A hit with the public…
In its very first year, Louvre-Lens had 900,000 visitors—200,000 more than anticipated. And with attendance averaging around 450,000 a year since, its five-year total is set to reach 2.8 million. Digging deeper, 57.9% are first-time visitors compared with 42-58% for museums nationwide, confirming the museum’s success in bringing art lovers back for more. In fact, statistics show a faithful following that returned an average 6.3 times in less than five years, drawn in part by temporary exhibitions.
Well over half of all visitors—64.8%—live in Hauts-de-France, and in 2016 around 60,000 were from the nearby Nord-Pas de Calais Mining Basin. At 20%, this is the highest percentage of regional visitors anywhere in France, and confirms Louvre-Lens’ vision of serving as a local center for culture, building strong ties rather than focusing exclusively on attendance figures.
… and internationally
While only 9.3% of visitors came from Greater Paris in 2017, the museum enjoys a global reputation. This year 17% of visitors hailed from abroad, representing five continents and 86 nationalities, with a majority from neighboring countries —Belgium, the Netherlands and Britain. Even far-away Japan averaged two visitors a day.
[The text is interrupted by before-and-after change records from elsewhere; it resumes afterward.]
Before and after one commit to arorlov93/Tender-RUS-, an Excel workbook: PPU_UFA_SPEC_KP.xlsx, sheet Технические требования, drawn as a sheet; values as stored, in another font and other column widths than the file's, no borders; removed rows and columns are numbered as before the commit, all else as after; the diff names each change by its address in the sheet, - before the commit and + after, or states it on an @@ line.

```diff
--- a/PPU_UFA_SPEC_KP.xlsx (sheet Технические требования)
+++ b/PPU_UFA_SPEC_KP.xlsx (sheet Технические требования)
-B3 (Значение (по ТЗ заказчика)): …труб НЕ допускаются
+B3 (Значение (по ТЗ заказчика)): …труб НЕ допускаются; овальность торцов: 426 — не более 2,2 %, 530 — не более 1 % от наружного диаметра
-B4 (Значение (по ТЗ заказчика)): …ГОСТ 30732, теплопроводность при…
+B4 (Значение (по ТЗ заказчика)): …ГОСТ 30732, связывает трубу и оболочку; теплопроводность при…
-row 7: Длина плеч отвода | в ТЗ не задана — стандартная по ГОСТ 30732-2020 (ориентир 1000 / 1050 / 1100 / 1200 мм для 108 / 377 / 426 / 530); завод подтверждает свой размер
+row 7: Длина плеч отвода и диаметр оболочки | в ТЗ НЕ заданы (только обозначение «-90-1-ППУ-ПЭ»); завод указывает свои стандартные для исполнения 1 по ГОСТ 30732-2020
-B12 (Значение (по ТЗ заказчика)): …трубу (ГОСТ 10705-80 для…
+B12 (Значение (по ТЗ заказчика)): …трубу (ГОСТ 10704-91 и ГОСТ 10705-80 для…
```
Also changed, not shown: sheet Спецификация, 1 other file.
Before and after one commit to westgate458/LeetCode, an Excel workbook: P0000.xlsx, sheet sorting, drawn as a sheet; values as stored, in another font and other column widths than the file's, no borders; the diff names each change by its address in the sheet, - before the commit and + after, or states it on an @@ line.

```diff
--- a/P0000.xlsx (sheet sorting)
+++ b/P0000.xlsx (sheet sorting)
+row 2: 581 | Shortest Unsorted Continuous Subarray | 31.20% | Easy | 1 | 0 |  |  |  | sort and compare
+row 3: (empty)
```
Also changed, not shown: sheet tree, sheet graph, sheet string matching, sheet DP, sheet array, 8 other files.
Breaking new ground
Louvre-Lens does more than simply display works of art: it is dedicated to making culture accessible for one and all—a mission that has set an example around the world. “Outside France, this is precisely what people mention when they talk about Louvre-Lens,” says director Marie Lavandier.
More innovation in the pipeline
To celebrate its fifth anniversary, the museum has updated its core collection, now on display at no charge in its 3,000-sq m Galerie du Temps. Starting December 2, visitors can view a total of 43 works, including a selection of prestigious national treasures that can only be seen in France. But Louvre-Lens has more projects in store. Plans include displaying more works with direct links to the region, and taking a fresh approach to art history through thematic exhibitions such as “love”, highlighting subjects that speak to visitors’ everyday concerns.